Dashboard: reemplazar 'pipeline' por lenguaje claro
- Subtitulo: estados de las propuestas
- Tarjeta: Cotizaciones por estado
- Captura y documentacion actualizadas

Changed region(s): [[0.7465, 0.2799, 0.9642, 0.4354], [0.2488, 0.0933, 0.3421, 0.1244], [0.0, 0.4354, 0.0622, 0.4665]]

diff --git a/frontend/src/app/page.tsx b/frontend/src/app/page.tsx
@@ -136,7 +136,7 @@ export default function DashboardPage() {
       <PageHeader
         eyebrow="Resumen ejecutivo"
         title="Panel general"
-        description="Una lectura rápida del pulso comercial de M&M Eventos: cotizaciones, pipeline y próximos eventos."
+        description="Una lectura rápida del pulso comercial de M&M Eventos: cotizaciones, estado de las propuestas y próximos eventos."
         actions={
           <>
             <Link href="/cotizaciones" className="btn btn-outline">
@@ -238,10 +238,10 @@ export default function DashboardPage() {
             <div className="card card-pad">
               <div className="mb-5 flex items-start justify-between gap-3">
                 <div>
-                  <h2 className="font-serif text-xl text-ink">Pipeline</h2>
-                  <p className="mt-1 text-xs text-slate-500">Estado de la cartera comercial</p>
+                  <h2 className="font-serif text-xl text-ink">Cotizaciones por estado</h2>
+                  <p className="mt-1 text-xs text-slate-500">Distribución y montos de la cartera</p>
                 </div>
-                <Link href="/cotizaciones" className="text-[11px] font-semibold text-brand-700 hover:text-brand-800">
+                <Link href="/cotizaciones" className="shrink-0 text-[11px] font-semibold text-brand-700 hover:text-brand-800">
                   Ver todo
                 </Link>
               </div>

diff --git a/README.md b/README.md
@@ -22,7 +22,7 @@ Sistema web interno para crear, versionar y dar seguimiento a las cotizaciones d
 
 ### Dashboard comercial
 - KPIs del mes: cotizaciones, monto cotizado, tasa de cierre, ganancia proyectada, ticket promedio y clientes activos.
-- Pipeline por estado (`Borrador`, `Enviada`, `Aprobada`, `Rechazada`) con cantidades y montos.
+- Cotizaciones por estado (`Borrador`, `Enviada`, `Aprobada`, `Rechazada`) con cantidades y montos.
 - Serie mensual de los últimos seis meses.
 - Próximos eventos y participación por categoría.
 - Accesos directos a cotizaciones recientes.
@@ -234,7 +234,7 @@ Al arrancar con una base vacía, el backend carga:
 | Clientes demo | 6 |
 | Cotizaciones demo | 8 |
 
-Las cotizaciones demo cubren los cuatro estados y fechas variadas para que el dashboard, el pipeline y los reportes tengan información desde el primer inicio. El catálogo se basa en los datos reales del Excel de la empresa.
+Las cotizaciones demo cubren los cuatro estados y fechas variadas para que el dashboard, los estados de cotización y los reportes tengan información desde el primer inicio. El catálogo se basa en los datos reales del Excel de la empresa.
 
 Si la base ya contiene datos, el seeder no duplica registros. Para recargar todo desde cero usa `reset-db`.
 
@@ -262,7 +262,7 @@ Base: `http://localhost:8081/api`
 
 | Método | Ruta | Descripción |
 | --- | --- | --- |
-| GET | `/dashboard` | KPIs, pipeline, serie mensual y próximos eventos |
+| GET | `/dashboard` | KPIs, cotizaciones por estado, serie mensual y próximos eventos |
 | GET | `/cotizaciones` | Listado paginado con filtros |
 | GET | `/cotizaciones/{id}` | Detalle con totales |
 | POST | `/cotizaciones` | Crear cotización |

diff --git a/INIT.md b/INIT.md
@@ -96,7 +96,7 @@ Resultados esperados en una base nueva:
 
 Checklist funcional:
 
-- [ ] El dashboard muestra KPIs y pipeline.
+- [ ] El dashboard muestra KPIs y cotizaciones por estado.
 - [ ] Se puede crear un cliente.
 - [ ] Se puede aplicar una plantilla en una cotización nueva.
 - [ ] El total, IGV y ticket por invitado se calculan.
------------------------------
Exercise description |
Extract the complete set of records unchanged.

Task answer |
Dashboard: reemplazar 'pipeline' por lenguaje claro
- Subtitulo: estados de las propuestas
- Tarjeta: Cotizaciones por estado
- Captura y documentacion actualizadas

Changed region(s): [[0.7465, 0.2799, 0.9642, 0.4354], [0.2488, 0.0933, 0.3421, 0.1244], [0.0, 0.4354, 0.0622, 0.4665]]

diff --git a/frontend/src/app/page.tsx b/frontend/src/app/page.tsx
@@ -136,7 +136,7 @@ export default function DashboardPage() {
       <PageHeader
         eyebrow="Resumen ejecutivo"
         title="Panel general"
-        description="Una lectura rápida del pulso comercial de M&M Eventos: cotizaciones, pipeline y próximos eventos."
+        description="Una lectura rápida del pulso comercial de M&M Eventos: cotizaciones, estado de las propuestas y próximos eventos."
         actions={
           <>
             <Link href="/cotizaciones" className="btn btn-outline">
@@ -238,10 +238,10 @@ export default function DashboardPage() {
             <div className="card card-pad">
               <div className="mb-5 flex items-start justify-between gap-3">
                 <div>
-                  <h2 className="font-serif text-xl text-ink">Pipeline</h2>
-                  <p className="mt-1 text-xs text-slate-500">Estado de la cartera comercial</p>
+                  <h2 className="font-serif text-xl text-ink">Cotizaciones por estado</h2>
+                  <p className="mt-1 text-xs text-slate-500">Distribución y montos de la cartera</p>
                 </div>
-                <Link href="/cotizaciones" className="text-[11px] font-semibold text-brand-700 hover:text-brand-800">
+                <Link href="/cotizaciones" className="shrink-0 text-[11px] font-semibold text-brand-700 hover:text-brand-800">
                   Ver todo
                 </Link>
               </div>

diff --git a/README.md b/README.md
@@ -22,7 +22,7 @@ Sistema web interno para crear, versionar y dar seguimiento a las cotizaciones d
 
 ### Dashboard comercial
 - KPIs del mes: cotizaciones, monto cotizado, tasa de cierre, ganancia proyectada, ticket promedio y clientes activos.
-- Pipeline por estado (`Borrador`, `Enviada`, `Aprobada`, `Rechazada`) con cantidades y montos.
+- Cotizaciones por estado (`Borrador`, `Enviada`, `Aprobada`, `Rechazada`) con cantidades y montos.
 - Serie mensual de los últimos seis meses.
 - Próximos eventos y participación por categoría.
 - Accesos directos a cotizaciones recientes.
@@ -234,7 +234,7 @@ Al arrancar con una base vacía, el backend carga:
 | Clientes demo | 6 |
 | Cotizaciones demo | 8 |
 
-Las cotizaciones demo cubren los cuatro estados y fechas variadas para que el dashboard, el pipeline y los reportes tengan información desde el primer inicio. El catálogo se basa en los datos reales del Excel de la empresa.
+Las cotizaciones demo cubren los cuatro estados y fechas variadas para que el dashboard, los estados de cotización y los reportes tengan información desde el primer inicio. El catálogo se basa en los datos reales del Excel de la empresa.
 
 Si la base ya contiene datos, el seeder no duplica registros. Para recargar todo desde cero usa `reset-db`.
 
@@ -262,7 +262,7 @@ Base: `http://localhost:8081/api`
 
 | Método | Ruta | Descripción |
 | --- | --- | --- |
-| GET | `/dashboard` | KPIs, pipeline, serie mensual y próximos eventos |
+| GET | `/dashboard` | KPIs, cotizaciones por estado, serie mensual y próximos eventos |
 | GET | `/cotizaciones` | Listado paginado con filtros |
 | GET | `/cotizaciones/{id}` | Detalle con totales |
 | POST | `/cotizaciones` | Crear cotización |

diff --git a/INIT.md b/INIT.md
@@ -96,7 +96,7 @@ Resultados esperados en una base nueva:
 
 Checklist funcional:
 
-- [ ] El dashboard muestra KPIs y pipeline.
+- [ ] El dashboard muestra KPIs y cotizaciones por estado.
 - [ ] Se puede crear un cliente.
 - [ ] Se puede aplicar una plantilla en una cotización nueva.
 - [ ] El total, IGV y ticket por invitado se calculan.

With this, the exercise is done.